History 246 Reading Guide

The “Scribbling Women”:  Women writers on “womanhood”

  • Joan D. Hedrick, “Parlor Literature:  Harriet Beecher Stowe and the Question of ‘Great Women Artists’,” Signs 17.2 (1992), 275-303.  JSTOR
  • Beth Maclay Doriani, “Black Womanhood in 19th Century America:  Subversion and Self-Construction in Two Women’s Autobiographies,” American Quarterly 43.2 (1991), 199-222.  JSTOR

Further reading:

  • Joanne Dobson, “The Hidden Hand:  Subversion of Cultural Ideology in Three Mid-19th Century American Women’s Novels,” American Quarterly 38.2 (1986), 223-42.  JSTOR

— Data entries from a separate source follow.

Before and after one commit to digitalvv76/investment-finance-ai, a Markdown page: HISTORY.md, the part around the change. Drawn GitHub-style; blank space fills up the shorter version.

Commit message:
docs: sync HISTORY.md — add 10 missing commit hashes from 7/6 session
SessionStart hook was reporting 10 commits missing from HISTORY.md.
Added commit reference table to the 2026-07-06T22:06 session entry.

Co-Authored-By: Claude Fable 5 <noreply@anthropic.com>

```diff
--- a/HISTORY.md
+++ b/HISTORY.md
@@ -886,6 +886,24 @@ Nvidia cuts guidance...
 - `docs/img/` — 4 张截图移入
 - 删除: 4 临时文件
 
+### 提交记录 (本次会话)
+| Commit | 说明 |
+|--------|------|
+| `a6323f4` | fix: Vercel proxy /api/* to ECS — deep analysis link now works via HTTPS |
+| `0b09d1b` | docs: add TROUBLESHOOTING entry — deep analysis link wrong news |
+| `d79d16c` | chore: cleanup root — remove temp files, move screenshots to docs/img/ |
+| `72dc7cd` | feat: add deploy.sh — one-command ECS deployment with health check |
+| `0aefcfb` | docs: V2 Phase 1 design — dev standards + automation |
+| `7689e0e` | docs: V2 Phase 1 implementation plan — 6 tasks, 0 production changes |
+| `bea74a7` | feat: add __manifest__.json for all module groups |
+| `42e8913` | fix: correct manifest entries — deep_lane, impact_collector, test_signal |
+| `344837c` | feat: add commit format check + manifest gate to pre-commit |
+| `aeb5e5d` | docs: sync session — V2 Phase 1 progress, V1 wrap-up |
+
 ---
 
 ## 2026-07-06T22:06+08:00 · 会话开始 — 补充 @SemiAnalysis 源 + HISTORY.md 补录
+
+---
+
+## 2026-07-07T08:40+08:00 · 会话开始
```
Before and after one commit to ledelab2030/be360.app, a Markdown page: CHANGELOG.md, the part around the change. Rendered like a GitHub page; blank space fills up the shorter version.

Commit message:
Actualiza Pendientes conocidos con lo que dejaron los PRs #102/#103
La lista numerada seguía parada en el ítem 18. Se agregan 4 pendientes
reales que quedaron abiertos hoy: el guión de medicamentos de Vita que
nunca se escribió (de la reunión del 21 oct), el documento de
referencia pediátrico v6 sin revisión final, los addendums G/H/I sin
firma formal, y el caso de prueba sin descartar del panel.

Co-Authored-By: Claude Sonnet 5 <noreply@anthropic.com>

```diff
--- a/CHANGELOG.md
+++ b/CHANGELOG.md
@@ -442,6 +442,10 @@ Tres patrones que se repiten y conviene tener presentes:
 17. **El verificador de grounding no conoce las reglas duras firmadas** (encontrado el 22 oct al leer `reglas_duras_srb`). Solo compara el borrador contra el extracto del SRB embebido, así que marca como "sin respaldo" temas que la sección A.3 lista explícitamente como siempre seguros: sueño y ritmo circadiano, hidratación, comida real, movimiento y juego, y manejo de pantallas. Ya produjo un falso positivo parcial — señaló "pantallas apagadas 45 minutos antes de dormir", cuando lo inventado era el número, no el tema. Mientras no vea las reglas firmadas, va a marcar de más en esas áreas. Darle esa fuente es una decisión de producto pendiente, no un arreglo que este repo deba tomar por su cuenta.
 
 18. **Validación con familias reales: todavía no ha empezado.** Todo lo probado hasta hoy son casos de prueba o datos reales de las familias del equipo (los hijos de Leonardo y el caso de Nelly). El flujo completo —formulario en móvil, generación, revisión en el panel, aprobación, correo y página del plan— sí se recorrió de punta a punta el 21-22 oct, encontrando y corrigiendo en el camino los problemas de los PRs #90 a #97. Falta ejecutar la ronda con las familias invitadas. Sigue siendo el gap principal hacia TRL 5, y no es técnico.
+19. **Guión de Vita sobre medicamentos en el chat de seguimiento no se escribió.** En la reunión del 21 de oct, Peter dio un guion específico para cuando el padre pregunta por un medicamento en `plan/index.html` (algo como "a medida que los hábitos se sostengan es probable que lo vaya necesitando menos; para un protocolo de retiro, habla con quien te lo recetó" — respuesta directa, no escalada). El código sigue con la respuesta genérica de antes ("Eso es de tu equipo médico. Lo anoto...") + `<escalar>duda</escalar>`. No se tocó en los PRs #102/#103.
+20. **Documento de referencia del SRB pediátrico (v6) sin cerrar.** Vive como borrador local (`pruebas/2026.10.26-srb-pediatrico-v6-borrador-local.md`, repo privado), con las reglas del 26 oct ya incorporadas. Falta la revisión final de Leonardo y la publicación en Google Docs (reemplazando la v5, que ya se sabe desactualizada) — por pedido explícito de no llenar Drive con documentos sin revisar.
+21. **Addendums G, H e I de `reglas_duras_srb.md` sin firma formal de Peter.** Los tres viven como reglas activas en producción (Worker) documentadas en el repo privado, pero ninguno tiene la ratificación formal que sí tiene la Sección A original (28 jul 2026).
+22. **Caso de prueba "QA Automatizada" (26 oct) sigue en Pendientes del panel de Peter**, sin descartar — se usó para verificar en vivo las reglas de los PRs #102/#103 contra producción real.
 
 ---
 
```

“America is now wholly given over to a d****d mob of scribbling women, and I should have no chance of success while the public taste is occupied with their trash—and should be ashamed of myself if I did succeed.  What is the mystery of these innumberable editions of The Lamplighter [by Maria Susanna Cummins], and other books neither better nor worse?  Worse they could not be, and better they need not be, when they sell by the hundred thousand.” —Nathaniel Hawthorne, Letter to his publisher, William D. Ticknor (1855).


  • How does Hedrick begin to answer the rhetorical question: “why are there no great women artists”?  What does she offer as a final answer to that question?
  • How does Hedrick describe the early sources and traditions of Stowe’s narrative style?  How does she characterize the evolution of “parlor literature” and of Stowe’s narrative “voice” in Litchfield, Conn., and Cleveland, Ohio?
  • According to Hedrick, what caused the decline of the influence and authority of parlor literature?
  • According to Doriani, when mid-19th century African American women’s writings were considered at all, among which genres were they considered, and how well did they fare?
  • Doriani describes how both Harriet Jacob’s autobiography and Harriet Wilson’s “novel” had to be rescued from an obscurity that began with their initial publication?  Why the obscurity?  Why did Jean Yellin and Henry Gates have to prove their “authenticity”?
  • What does Doriani’s comparison of Jacob’s autobiography and Wilson’s novel enable her to argue about each and both of these writers?
  • What kind of voice did they achieve?  How?